● **Exercise requirements**
Return each line of the data below unchanged, please.

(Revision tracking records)
--------------------------------

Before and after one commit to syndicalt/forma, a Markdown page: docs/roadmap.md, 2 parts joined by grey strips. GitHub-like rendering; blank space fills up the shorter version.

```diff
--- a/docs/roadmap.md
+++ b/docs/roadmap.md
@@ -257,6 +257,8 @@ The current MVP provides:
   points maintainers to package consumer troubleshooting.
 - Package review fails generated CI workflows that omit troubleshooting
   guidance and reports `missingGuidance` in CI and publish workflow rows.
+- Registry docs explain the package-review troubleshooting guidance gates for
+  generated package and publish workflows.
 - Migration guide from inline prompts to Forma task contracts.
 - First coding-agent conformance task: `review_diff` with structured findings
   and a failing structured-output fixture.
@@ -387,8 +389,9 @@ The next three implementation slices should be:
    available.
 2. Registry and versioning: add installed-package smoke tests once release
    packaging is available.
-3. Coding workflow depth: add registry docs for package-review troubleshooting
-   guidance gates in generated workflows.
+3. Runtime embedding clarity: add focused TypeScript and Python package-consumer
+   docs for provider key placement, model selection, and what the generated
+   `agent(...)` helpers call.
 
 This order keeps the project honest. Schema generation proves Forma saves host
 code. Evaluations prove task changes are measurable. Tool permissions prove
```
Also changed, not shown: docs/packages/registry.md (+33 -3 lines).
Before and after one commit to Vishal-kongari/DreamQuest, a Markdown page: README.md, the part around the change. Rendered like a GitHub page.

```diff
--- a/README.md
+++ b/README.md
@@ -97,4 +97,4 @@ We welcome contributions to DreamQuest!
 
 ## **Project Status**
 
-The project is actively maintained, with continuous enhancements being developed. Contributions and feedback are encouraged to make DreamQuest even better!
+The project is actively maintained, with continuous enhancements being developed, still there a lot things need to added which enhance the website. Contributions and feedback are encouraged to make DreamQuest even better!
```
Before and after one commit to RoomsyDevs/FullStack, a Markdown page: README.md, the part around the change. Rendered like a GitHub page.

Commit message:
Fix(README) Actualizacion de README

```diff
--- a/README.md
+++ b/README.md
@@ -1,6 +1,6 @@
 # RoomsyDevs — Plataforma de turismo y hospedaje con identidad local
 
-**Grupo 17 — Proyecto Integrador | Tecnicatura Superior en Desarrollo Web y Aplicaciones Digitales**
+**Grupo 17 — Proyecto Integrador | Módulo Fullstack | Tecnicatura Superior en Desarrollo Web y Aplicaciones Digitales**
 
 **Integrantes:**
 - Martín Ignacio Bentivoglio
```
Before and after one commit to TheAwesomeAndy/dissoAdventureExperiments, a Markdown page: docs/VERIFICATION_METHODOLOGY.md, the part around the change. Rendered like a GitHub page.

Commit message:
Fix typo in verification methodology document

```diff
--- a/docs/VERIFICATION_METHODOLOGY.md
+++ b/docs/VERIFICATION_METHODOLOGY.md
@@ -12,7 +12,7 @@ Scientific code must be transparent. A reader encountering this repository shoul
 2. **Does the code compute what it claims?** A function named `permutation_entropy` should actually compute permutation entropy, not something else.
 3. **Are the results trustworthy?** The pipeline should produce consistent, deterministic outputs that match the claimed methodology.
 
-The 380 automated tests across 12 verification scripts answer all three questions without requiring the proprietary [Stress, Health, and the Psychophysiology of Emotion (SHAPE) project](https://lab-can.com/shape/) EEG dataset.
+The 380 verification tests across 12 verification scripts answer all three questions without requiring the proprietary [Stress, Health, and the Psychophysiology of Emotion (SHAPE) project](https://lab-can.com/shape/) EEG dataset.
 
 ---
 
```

--------------------------------

● **Your response**
Before and after one commit to syndicalt/forma, a Markdown page: docs/roadmap.md, 2 parts joined by grey strips. GitHub-like rendering; blank space fills up the shorter version.

```diff
--- a/docs/roadmap.md
+++ b/docs/roadmap.md
@@ -257,6 +257,8 @@ The current MVP provides:
   points maintainers to package consumer troubleshooting.
 - Package review fails generated CI workflows that omit troubleshooting
   guidance and reports `missingGuidance` in CI and publish workflow rows.
+- Registry docs explain the package-review troubleshooting guidance gates for
+  generated package and publish workflows.
 - Migration guide from inline prompts to Forma task contracts.
 - First coding-agent conformance task: `review_diff` with structured findings
   and a failing structured-output fixture.
@@ -387,8 +389,9 @@ The next three implementation slices should be:
    available.
 2. Registry and versioning: add installed-package smoke tests once release
    packaging is available.
-3. Coding workflow depth: add registry docs for package-review troubleshooting
-   guidance gates in generated workflows.
+3. Runtime embedding clarity: add focused TypeScript and Python package-consumer
+   docs for provider key placement, model selection, and what the generated
+   `agent(...)` helpers call.
 
 This order keeps the project honest. Schema generation proves Forma saves host
 code. Evaluations prove task changes are measurable. Tool permissions prove
```
Also changed, not shown: docs/packages/registry.md (+33 -3 lines).
Before and after one commit to Vishal-kongari/DreamQuest, a Markdown page: README.md, the part around the change. Rendered like a GitHub page.

```diff
--- a/README.md
+++ b/README.md
@@ -97,4 +97,4 @@ We welcome contributions to DreamQuest!
 
 ## **Project Status**
 
-The project is actively maintained, with continuous enhancements being developed. Contributions and feedback are encouraged to make DreamQuest even better!
+The project is actively maintained, with continuous enhancements being developed, still there a lot things need to added which enhance the website. Contributions and feedback are encouraged to make DreamQuest even better!
```
Before and after one commit to RoomsyDevs/FullStack, a Markdown page: README.md, the part around the change. Rendered like a GitHub page.

Commit message:
Fix(README) Actualizacion de README

```diff
--- a/README.md
+++ b/README.md
@@ -1,6 +1,6 @@
 # RoomsyDevs — Plataforma de turismo y hospedaje con identidad local
 
-**Grupo 17 — Proyecto Integrador | Tecnicatura Superior en Desarrollo Web y Aplicaciones Digitales**
+**Grupo 17 — Proyecto Integrador | Módulo Fullstack | Tecnicatura Superior en Desarrollo Web y Aplicaciones Digitales**
 
 **Integrantes:**
 - Martín Ignacio Bentivoglio
```
Before and after one commit to TheAwesomeAndy/dissoAdventureExperiments, a Markdown page: docs/VERIFICATION_METHODOLOGY.md, the part around the change. Rendered like a GitHub page.

Commit message:
Fix typo in verification methodology document

```diff
--- a/docs/VERIFICATION_METHODOLOGY.md
+++ b/docs/VERIFICATION_METHODOLOGY.md
@@ -12,7 +12,7 @@ Scientific code must be transparent. A reader encountering this repository shoul
 2. **Does the code compute what it claims?** A function named `permutation_entropy` should actually compute permutation entropy, not something else.
 3. **Are the results trustworthy?** The pipeline should produce consistent, deterministic outputs that match the claimed methodology.
 
-The 380 automated tests across 12 verification scripts answer all three questions without requiring the proprietary [Stress, Health, and the Psychophysiology of Emotion (SHAPE) project](https://lab-can.com/shape/) EEG dataset.
+The 380 verification tests across 12 verification scripts answer all three questions without requiring the proprietary [Stress, Health, and the Psychophysiology of Emotion (SHAPE) project](https://lab-can.com/shape/) EEG dataset.
 
 ---
 
```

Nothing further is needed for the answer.